The benefit of higher education for an individual is well established: higher wages and lower unemployment rates among other things. But what about the benefits for communities? A recent study suggested a surprising answer.
What Matters to Metros, published by the Fund for Our Economic Future, is an intriguing look at the factors that influence the economies of U.S. metropolitan areas. It found that higher education is linked positively with income, output, and productivity growth, but its data did not support a positive link with employment growth.
Furthermore, the data show that metropolitan areas which have a large percentage of workers with low educational attainment (no high school diploma or equivalent) more often have faster job growth.
This latter fact, actually, should not be so surprising. After all, since businesses want to minimize costs it is reasonable that high-labor-intensive industries would relocate or expand in areas with a large number of low-skilled workers for filling low wage jobs.
Furthermore, as we pointed out in a previous blog, middle-skilled jobs in aggregate have been declining over the past decade while lower-skilled jobs have been on the upswing.
But the same blog also showed growth among the jobs requiring the most skills. Because of this, shouldn’t we see a positive link between higher educational attainment and regional job growth?
For this answer, we must return to the Fund for Our Economic Future data. A first look shows that, indeed, there appears to be virtually no relationship between employment growth (1990-2011) and the percentage of population with educational attainment of a four-year degree or higher (which we’ll call “advanced education”).
Each dot in the below chart represents a metropolitan area (encompassing 115 “mid-sized” regions). The dotted line represents the trend line best fitting the data.
Poking around in the details, however, turns up some curiosities. In certain subsets (such as metro areas with a small percentage of foreign born or metro areas in the Northeast and Midwest), we find a positive correlation between advanced education and job growth. Could the variables be interacting in complex ways so that the positive job growth effects of advanced education in communities are obscured by other factors?
Apparently so. If we adjust job growth against expectations based upon some other variables, the effect of advanced education is clearer to see.
For this purpose, I’m not going to attempt to adjust job growth for all possible variables, but will just look at two that have big impacts: (1) the industry mix—that is, the share of jobs in manufacturing, government, retail, and other sectors—and (2) the business climate. This latter factor was explored and defined nicely in the Fund for Our Economic Future work and comprises three pieces: tax costs, the rate of unionization, and energy costs.
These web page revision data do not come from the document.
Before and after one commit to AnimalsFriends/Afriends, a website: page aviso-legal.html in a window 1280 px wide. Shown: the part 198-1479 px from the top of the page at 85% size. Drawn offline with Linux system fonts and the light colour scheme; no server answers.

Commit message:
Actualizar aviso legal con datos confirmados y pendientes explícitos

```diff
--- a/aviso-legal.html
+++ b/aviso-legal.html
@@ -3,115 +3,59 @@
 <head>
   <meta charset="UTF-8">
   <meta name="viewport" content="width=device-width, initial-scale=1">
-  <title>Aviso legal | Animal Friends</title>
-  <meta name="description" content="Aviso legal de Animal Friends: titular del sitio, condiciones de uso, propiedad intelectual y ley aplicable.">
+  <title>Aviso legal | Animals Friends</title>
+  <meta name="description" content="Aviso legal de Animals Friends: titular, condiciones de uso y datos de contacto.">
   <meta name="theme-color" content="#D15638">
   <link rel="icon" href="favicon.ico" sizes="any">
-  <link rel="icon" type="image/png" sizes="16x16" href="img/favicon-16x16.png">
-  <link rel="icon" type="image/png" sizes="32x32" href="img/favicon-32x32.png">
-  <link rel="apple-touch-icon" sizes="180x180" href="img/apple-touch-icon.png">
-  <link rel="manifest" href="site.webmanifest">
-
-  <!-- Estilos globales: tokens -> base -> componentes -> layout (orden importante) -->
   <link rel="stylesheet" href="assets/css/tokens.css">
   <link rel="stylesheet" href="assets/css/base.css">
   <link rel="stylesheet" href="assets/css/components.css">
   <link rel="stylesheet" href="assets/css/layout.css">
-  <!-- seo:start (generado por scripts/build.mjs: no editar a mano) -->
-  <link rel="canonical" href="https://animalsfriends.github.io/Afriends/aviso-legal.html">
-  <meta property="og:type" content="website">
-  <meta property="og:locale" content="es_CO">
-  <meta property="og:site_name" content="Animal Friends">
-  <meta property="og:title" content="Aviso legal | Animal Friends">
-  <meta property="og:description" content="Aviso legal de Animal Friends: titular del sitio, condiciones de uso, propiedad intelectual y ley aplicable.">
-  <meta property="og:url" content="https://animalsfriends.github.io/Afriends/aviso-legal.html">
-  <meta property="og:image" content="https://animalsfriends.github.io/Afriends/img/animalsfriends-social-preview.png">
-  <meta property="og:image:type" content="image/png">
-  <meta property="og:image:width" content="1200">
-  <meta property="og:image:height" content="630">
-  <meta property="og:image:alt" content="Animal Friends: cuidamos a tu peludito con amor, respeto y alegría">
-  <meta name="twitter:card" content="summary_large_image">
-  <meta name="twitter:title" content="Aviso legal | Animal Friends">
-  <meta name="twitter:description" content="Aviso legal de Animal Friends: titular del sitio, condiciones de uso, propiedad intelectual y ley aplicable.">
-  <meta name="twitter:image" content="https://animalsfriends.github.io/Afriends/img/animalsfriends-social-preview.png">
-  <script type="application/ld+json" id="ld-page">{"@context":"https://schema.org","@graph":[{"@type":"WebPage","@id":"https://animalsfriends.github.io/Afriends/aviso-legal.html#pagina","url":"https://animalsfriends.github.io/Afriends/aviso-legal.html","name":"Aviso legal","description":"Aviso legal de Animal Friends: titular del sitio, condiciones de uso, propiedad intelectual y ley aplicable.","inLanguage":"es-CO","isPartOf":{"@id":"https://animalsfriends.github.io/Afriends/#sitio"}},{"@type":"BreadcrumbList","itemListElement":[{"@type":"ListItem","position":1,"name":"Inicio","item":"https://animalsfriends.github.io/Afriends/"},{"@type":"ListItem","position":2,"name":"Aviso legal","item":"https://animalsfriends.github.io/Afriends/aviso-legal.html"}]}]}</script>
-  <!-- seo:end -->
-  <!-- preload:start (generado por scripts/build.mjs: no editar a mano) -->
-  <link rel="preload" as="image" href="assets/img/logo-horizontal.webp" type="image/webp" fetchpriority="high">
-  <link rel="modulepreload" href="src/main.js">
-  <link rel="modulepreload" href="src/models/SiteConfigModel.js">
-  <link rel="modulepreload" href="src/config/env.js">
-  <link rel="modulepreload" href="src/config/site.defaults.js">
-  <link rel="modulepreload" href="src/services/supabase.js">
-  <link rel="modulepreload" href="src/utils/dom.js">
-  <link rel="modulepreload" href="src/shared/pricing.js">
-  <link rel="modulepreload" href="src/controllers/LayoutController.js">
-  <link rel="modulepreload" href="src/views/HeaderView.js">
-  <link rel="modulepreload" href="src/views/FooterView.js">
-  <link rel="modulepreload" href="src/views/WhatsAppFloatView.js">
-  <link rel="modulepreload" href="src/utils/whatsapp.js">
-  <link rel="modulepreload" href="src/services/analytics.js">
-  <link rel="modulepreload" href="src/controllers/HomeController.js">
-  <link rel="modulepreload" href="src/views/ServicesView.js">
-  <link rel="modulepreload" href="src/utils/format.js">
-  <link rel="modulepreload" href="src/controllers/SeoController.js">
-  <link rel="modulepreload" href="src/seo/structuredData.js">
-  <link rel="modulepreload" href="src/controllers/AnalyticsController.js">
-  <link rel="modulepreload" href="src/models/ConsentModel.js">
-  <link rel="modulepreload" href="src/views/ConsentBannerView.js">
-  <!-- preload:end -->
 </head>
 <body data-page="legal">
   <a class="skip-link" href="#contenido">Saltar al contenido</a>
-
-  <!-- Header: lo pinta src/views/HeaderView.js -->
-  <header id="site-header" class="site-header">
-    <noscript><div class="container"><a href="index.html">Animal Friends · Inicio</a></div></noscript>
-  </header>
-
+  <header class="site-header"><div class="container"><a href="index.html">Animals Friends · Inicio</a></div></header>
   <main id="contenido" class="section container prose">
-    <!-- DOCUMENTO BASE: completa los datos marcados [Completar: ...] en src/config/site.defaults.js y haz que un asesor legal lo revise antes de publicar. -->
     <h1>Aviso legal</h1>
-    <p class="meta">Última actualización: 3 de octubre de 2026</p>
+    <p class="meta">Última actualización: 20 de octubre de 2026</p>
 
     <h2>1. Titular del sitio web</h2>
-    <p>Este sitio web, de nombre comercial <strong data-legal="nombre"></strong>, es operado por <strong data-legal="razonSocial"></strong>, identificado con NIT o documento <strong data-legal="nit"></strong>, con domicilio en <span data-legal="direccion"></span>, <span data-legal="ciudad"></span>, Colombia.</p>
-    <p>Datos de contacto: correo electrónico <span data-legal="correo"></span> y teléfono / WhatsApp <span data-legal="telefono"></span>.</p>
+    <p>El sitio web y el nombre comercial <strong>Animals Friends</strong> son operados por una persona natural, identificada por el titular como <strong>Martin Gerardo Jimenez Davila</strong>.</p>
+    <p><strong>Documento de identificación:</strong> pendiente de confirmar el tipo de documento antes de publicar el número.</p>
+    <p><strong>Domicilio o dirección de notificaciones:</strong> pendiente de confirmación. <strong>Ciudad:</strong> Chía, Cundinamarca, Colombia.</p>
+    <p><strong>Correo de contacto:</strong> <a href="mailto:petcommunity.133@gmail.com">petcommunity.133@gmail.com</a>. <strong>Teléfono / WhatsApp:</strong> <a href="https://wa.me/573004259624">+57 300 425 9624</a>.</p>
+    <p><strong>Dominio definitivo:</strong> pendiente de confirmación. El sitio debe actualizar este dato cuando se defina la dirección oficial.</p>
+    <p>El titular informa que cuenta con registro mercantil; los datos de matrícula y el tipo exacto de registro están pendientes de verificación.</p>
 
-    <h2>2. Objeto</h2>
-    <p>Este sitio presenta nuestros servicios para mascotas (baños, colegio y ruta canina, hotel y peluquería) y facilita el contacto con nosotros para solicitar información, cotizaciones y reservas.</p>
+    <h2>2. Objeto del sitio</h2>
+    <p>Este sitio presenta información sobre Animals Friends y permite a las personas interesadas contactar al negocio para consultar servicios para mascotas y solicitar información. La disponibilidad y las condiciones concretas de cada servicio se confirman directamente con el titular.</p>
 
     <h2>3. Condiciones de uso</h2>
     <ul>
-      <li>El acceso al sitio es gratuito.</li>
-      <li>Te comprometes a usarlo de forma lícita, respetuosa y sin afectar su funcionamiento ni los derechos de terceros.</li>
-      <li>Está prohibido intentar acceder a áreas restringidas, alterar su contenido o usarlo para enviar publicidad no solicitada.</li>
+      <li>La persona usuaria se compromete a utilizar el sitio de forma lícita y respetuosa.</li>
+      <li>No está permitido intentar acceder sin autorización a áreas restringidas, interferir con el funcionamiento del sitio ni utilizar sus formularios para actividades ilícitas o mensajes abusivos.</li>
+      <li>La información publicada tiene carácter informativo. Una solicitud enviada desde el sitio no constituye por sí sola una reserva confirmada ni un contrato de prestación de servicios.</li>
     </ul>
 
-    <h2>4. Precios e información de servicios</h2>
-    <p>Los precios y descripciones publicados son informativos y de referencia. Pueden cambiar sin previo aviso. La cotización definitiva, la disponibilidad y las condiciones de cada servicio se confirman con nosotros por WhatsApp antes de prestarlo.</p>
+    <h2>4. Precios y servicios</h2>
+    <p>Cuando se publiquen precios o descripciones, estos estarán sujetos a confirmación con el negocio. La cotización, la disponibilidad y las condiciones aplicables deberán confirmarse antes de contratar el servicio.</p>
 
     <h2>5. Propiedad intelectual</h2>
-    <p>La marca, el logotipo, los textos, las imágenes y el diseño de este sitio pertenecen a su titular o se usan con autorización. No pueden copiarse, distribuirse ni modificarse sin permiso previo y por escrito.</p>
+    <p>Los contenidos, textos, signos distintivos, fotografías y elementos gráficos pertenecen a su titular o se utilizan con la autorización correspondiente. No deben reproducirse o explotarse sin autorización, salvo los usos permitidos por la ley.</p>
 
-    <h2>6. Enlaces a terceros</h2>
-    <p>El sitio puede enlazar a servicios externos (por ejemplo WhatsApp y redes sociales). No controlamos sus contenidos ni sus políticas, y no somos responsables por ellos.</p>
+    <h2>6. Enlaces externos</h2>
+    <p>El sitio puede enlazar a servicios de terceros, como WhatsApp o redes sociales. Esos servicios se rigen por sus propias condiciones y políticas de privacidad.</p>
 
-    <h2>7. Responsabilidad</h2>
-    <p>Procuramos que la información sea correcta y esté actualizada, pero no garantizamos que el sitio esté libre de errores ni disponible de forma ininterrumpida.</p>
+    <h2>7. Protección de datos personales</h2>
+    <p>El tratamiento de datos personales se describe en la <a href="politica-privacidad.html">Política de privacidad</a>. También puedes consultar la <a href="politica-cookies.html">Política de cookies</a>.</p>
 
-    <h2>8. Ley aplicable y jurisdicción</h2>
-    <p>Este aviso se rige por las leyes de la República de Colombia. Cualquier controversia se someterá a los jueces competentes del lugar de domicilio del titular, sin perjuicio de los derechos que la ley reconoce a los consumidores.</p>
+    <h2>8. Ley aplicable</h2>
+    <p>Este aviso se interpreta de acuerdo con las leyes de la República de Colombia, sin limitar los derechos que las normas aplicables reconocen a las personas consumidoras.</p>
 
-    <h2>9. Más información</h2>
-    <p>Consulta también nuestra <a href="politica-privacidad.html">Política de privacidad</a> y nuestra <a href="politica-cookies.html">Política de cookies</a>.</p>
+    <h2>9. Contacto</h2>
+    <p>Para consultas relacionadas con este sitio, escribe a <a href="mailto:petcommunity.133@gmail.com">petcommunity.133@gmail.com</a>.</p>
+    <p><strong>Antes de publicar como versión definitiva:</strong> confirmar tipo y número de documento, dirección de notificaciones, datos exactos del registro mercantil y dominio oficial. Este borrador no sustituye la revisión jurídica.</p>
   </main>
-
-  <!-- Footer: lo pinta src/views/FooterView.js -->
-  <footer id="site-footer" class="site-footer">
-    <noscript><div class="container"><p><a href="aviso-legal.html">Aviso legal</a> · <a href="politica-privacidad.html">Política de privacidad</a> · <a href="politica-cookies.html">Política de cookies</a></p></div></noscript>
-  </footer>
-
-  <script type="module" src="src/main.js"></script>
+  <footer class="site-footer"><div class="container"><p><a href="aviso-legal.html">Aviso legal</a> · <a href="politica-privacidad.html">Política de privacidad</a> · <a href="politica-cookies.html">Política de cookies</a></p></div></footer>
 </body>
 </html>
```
The below chart illustrates the strong correlation between job growth and a composite index of industry mix and business climate.
Using this relationship to set expectations, we can now examine how metros perform against this benchmark. Do metros with higher rates of advanced education more often perform above expectations? The answer is yes.
The next and final chart shows job growth beyond expectations on the vertical axis versus population with advanced education along the horizontal. The data show a significant, positive link between advanced education and job growth.
It looks like higher education is, indeed, correlated with job growth! There are, however, a couple of items that need to be highlighted.
First, you may notice the horizontal scale on the last chart is irregular. This is because a stronger link between advanced education and job growth was found according to an exponential relationship rather than linear. Essentially, incremental changes in advanced education were found to have a more pronounced effect on job growth where education was higher to begin with. While certainly interesting, the exact nature of this relationship should be explored further before concluding that this non-linear relationship is the best, most accurate model.
Also, it should be noted that while rates of advanced education do positively influence job growth, the data show that other factors are more closely related. For example, industry mix, business climate, and immigration each appear to be more strongly linked with job growth than the rate of advanced education.
Furthermore, having a high percentage of population with advanced education in addition to a high percentage with low education still tests out as having a stronger connection with job growth than only having a high percentage of population with advanced education. Again, this is not terribly surprising given the occupation trends we referenced earlier.
This last point does, however, raise some questions about the community benefits of increasing education and skill levels from the lowest skill levels to mid-skill levels. It stands to reason that we should see benefits in terms of income and productivity. Perhaps we can find job growth benefits as well at this level, but that will have to wait for another blog.